My life was in complete disarray and writing has healed me
It was my second episode of experiencing schizophrenia and bipolar disorder simultaneously.
Along with experiencing insomnia, depression, suicidal thoughts, and mania, I was also experiencing a case of psychosis where I was unable to speak a coherent sentence never mind have an intelligible conversation with anyone. I also struggled to comprehend spoken and written language. I was so afraid of social interaction and creating language that I isolated myself every day. Every social interaction I was forced to endure was filled with adverse emotions on both ends of the spectrum. My anxiety was so high that speaking even several words was a daunting task that took a great deal of courage. If I did manage several words it was considered progress.
Although I was unable to express my thoughts I still had a number of clear and concise ideas in my mind and one of them was to one day become an author.
I was trapped inside
This dream seemed unfathomable at a time where I was completely inhibited linguistically however, I still decided to pursue it. I felt trapped inside my mind because I wanted to interact with others but my social anxiety was inhibiting me from having even the slightest of conversations. My desire to become a writer compelled me to start working with improving my linguistic skills because I knew I needed to learn as much as I could about language to become a writer. I started taking daily trips to the library to study vocabulary and I also started building my literacy as much as I could by reading classics. As I persistently worked on my linguistic skills I also progressed with talk therapy and my ability to communicate began improving.

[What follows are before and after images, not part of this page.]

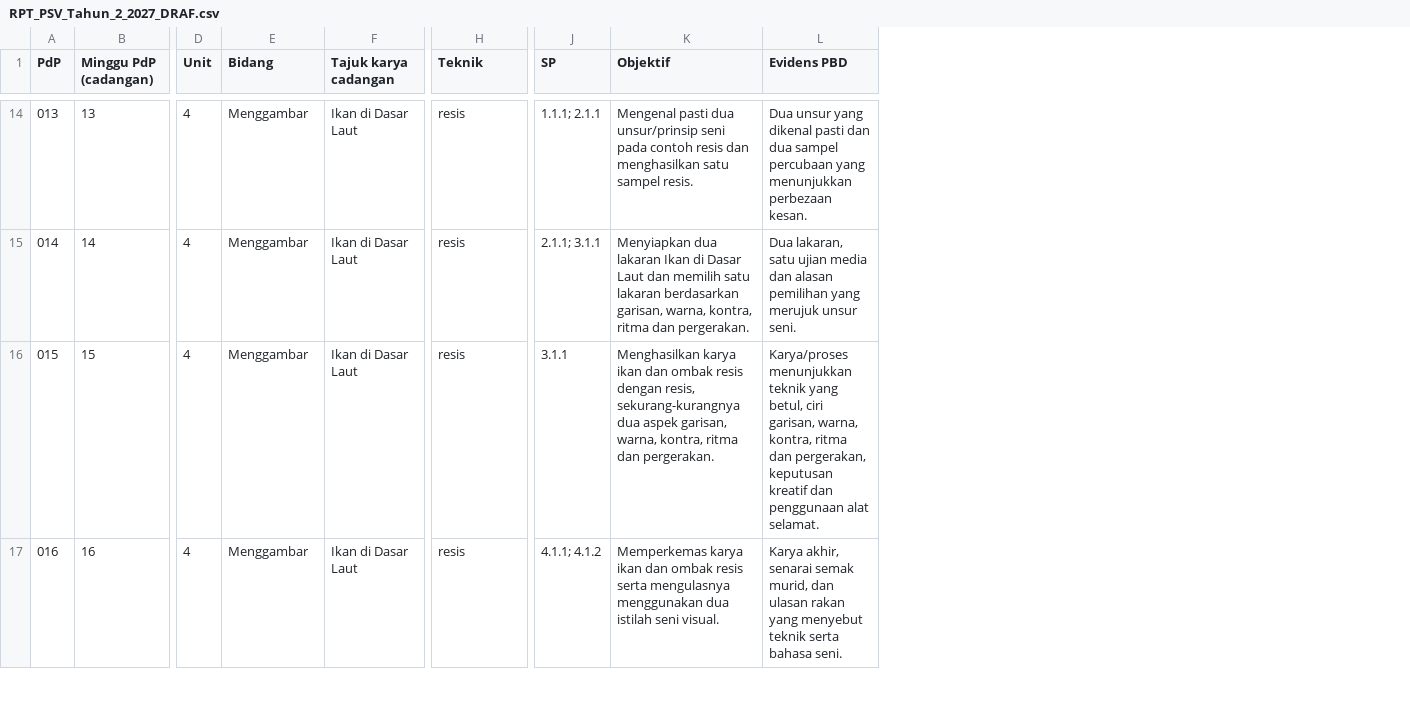
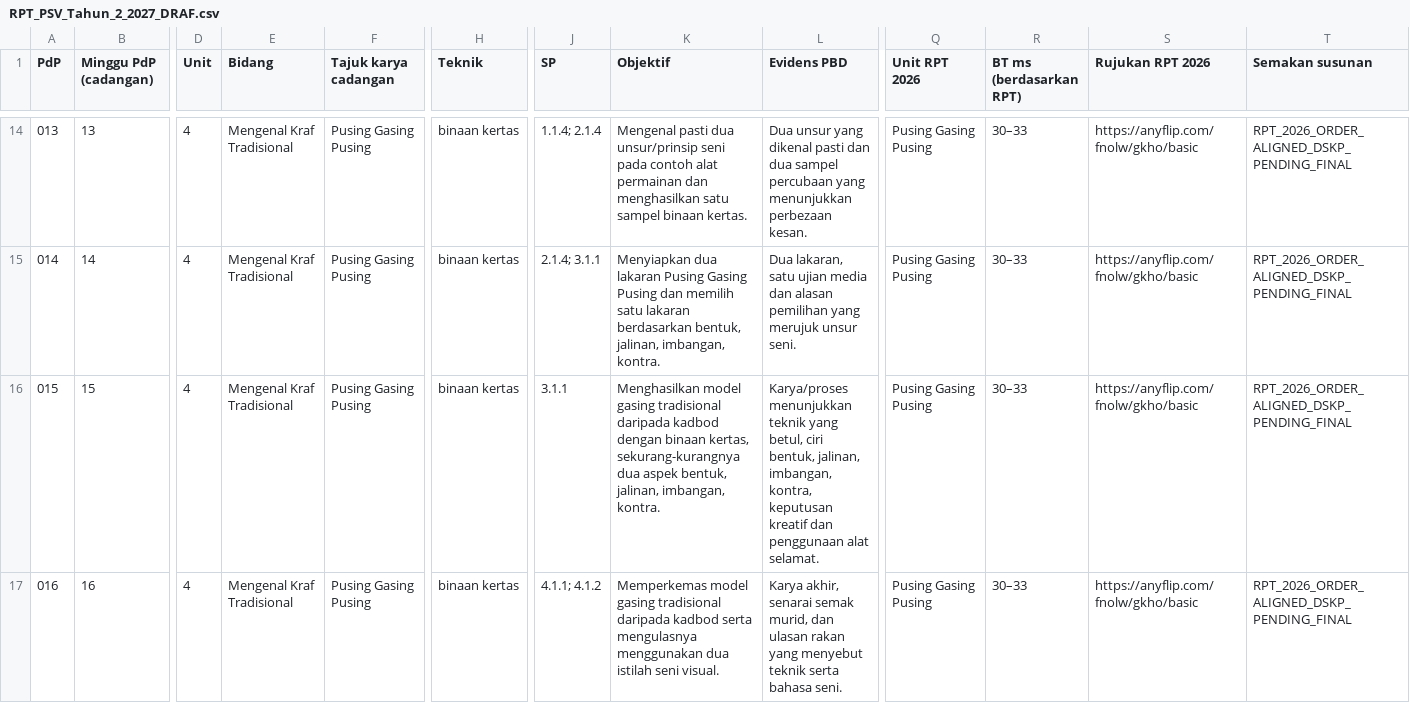
Before and after one commit to nurynayreen88/CikguLaju-AI, a CSV file: rpt_2027/psv/RPT_PSV_Tahun_2_2027_DRAF.csv, drawn as a sheet; only a part is shown, gaps mark what is left out; the diff covers the shown part only; the diff names each change by its address in the sheet, - before the commit and + after, or states it on an @@ line.

Commit message:
PSV Year 2: align 42 RPT rows with renumbered RPH and preserve original

```diff
--- a/rpt_2027/psv/RPT_PSV_Tahun_2_2027_DRAF.csv
+++ b/rpt_2027/psv/RPT_PSV_Tahun_2_2027_DRAF.csv
+column Q (Unit RPT 2026), rows 14-17: all Pusing Gasing Pusing
+column R (BT ms (berdasarkan RPT)), rows 14-17: all 30–33
+column S (Rujukan RPT 2026), rows 14-17: all https://anyflip.com/fnolw/gkho/basic
+column T (Semakan susunan), rows 14-17: all RPT_2026_ORDER_ALIGNED_DSKP_PENDING_FINAL
-E14:E17 (Bidang): Menggambar
+E14:E17 (Bidang): Mengenal Kraf Tradisional
-F14:F17 (Tajuk karya cadangan): Ikan di Dasar Laut
+F14:F17 (Tajuk karya cadangan): Pusing Gasing Pusing
-H14:H17 (Teknik): resis
+H14:H17 (Teknik): binaan kertas
-J14 (SP): 1.1.1; 2.1.1
+J14 (SP): 1.1.4; 2.1.4
-K14 (Objektif): …pada contoh resis dan menghasilkan satu sampel resis.
+K14 (Objektif): …pada contoh alat permainan dan menghasilkan satu sampel binaan kertas.
-J15 (SP): 2.1.1; 3.1.1
+J15 (SP): 2.1.4; 3.1.1
-K15 (Objektif): …dua lakaran Ikan di Dasar Laut dan memilih satu lakaran berdasarkan garisan, warna, kontra, ritma dan pergerakan.
+K15 (Objektif): …dua lakaran Pusing Gasing Pusing dan memilih satu lakaran berdasarkan bentuk, jalinan, imbangan, kontra.
-K16 (Objektif): Menghasilkan karya ikan dan ombak resis dengan resis, sekurang-kurangnya dua aspek garisan, warna, kontra, ritma dan pergerakan.
+K16 (Objektif): Menghasilkan model gasing tradisional daripada kadbod dengan binaan kertas, sekurang-kurangnya dua aspek bentuk, jalinan, imbangan, kontra.
-L16 (Evidens PBD): …betul, ciri garisan, warna, kontra, ritma dan pergerakan, keputusan kreatif…
+L16 (Evidens PBD): …betul, ciri bentuk, jalinan, imbangan, kontra, keputusan kreatif…
-K17 (Objektif): Memperkemas karya ikan dan ombak resis serta mengulasnya…
+K17 (Objektif): Memperkemas model gasing tradisional daripada kadbod serta mengulasnya…
```
Also changed, not shown: 140 edited cells elsewhere in this file, 2 other files.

After taking several writing courses and having built my literacy to a point where I felt I was ready to write I put together the first draft of my memoir. While becoming a published writer had been a goal of mine for some time I initially was undecided on what I wanted to write about.
I finally discovered if I continued writing about mental health I could help a great deal of people while fueling my own recovery. Writing an organized and detailed layout of all the most traumatic experiences I had faced helped me to remember everything that had ever gone wrong in my life. This was initially very difficult to handle but it was important because it gave me a series of events to work with in therapy. Once I had a detailed picture of everything I had experienced I was ready rewrite the narrative of my life and overcome the years of trauma which were still afflicting me.
Writing has been one of the most useful tools I have had in my recovery.
There have been many times where I can relate to Flannery O’Connor:
“I never know how I feel about a subject until I write about it”
How writing has helped with my mental health
I begin by brainstorming issues I can write about, experiences that have been challenging and tell a story. Once I’ve found them I usually pick up a notebook to clear my mind of the experience by putting it on paper. After I have it laid out I can then analyze it, rewrite the narrative surrounding it, and just learn more about anything I’ve decided to write about.
This process has been one of my most useful learning tools and has immensely improved my mind’s functionality. It clarified a number of difficult experiences, alleviated me from oppressive ways of thinking, and helped me develop a great deal of wisdom and insight which I’ll be able to take with me for the rest of my life.
There were many days where I was struggling with a variety of symptoms but I always had my dream of becoming an author. Pursuing writing gave me something to work towards when my life would have otherwise lacked direction and turned for the worst. Writing developed into a passion that I decided I would pursue for the rest of my life.
Writing gives hope
For the first couple years after my second episode I had only two or three friends and I struggled immensely with socialization, mania, bipolarity, hallucinations, schizophrenia, and issues from trauma. Although I was constantly faced with adversity I still felt my life was enjoyable and worthwhile because I was able to pursue my passion. It was a bright light to focus towards during a time that was otherwise encompassed by darkness.
I met with my writing group every two weeks and I was able to bring in my work and socialize with a great group of people. Being around kind and caring people with a common interest helped improve my functionality and it kept me going. I’d go home during the week without much to do or very many people to talk to and I would sit down and work on my writing. This kept me occupied in the midst of adversity that was many times beyond overwhelming.
For a while I became uncertain of whether I would ever publish anything so I changed my reasons for writing. I initially wanted to be a famous author but I learned to fall in love with the process of writing and editing and to enjoy the learning that accompanied it.
As long as I was learning, I had a good reason to write, because writing gives me more meaning. I realized learning is always an on-going process which was great because it meant I would always have something to write about. Writing provided me hope for a better future when the end of the road was nowhere in sight.
Writing can make you well
After two years of persistent hard work towards writing I published my first article and this gave me a great deal of confidence. This motivated me to continue working in therapy and in writing. I realized as my mental health improved my writing did too so my recovery fueled my writing and my writing fueled my recovery.
After several years of hard work I am a good conversationalist who has a great deal of friends and can strike up a conversation with just about anyone. I’ve overcome most of my symptoms and I lead a very fulfilling life where I am on my own with two good friends. In the past couple of years I’ve begun publishing regularly and I will hopefully continue to do so.